British retail spending bounced back in July as sales promotions and good weather outweighed any immediate concern about the consequences of Britain's decision to leave the European Union, a survey showed on Tuesday.
Retail spending in July was 1.9 percent higher than a year earlier, the biggest rise in six months and up sharply from 0.2 percent growth in June, when bad weather added to uncertainty around June 23's referendum, the British Retail Consortium said.
On a like-for-like basis - a measure which strips out changes in floorspace and corresponds more closely with retailers' results - sales were up 1.1 percent on the year in July, compared with a 0.5 percent dip in June.
The data are in line with figures on Monday from credit card company Visa which showed consumer spending picked up in July, as Britons' behavior failed to match a post-Brexit slump in sentiment reported in earlier surveys.

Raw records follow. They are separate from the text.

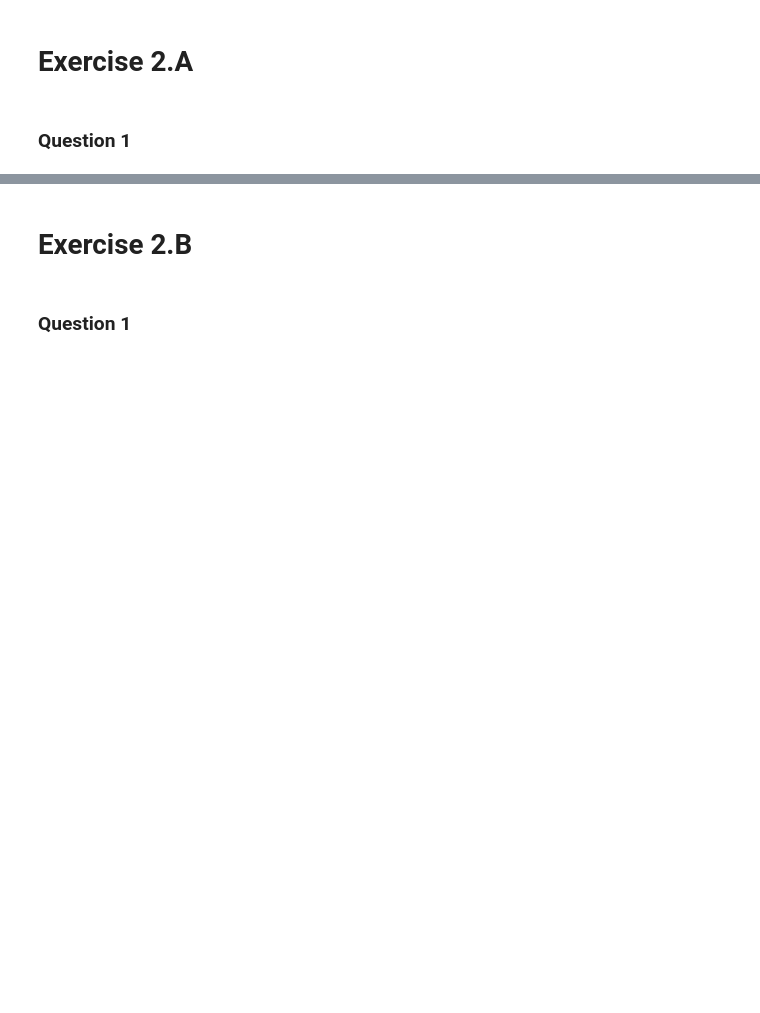
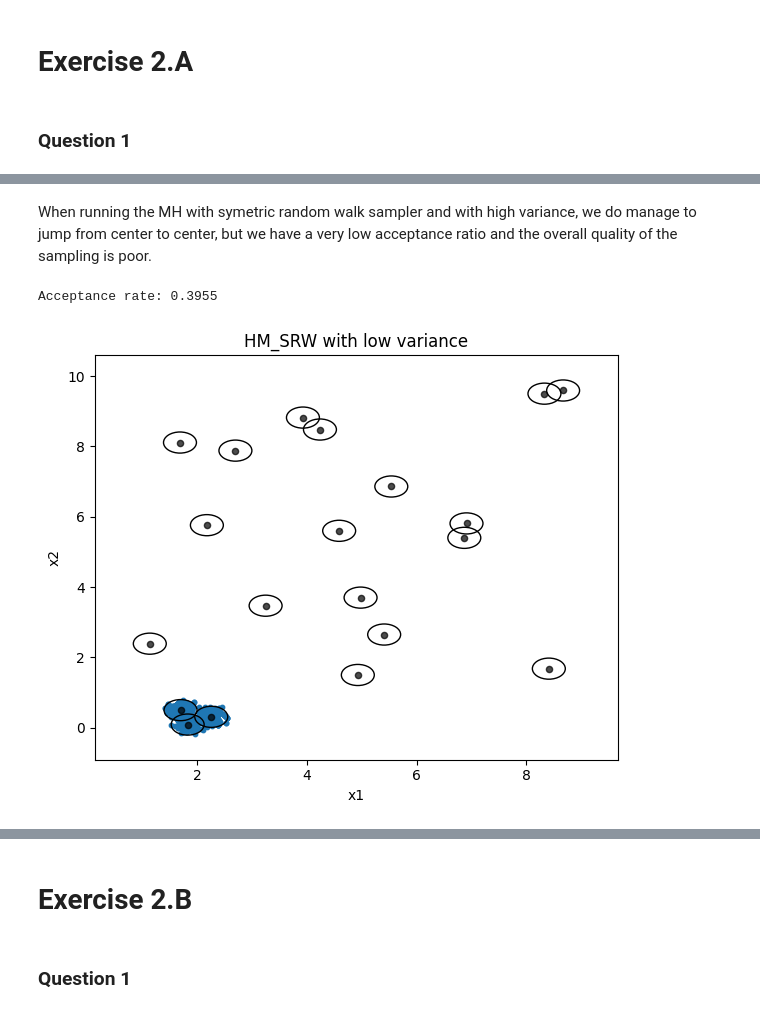
Before and after one commit to T-prog123/MVA_code, a Jupyter notebook: computational_statistics/tp4_computational_statistics.ipynb, the cells around one changed output, grey strips where cells are left out. Cells and saved outputs as stored; diff of their text form; code cells hidden in the pictures; blank space fills up the shorter version.

```diff
--- a/computational_statistics/tp4_computational_statistics.ipynb
+++ b/computational_statistics/tp4_computational_statistics.ipynb
@@ -314,0 +386,9 @@ exp_matrix.shape
+# %% [markdown]
+When running the MH with symetric random walk sampler and with high variance, we do manage to jump from center to center, but we have a very low acceptance ratio and the overall quality of the sampling is poor.
+# %%
+N_steps = 2000
+sigma_rw = 0.2
+plot_pi_and_MH_samples(sigma_rw, N_steps, title="HM_SRW with low variance")
+# %% [output]
+Acceptance rate: 0.3955
+[figure, added]
```
Also changed, not shown: parts of 17 cells of this notebook.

"Little has materially changed for most UK households in the wake of June 23, so it is not surprising to us that sales are simply responding to their normal underlying drivers," Helen Dickinson, chief executive of BRC said.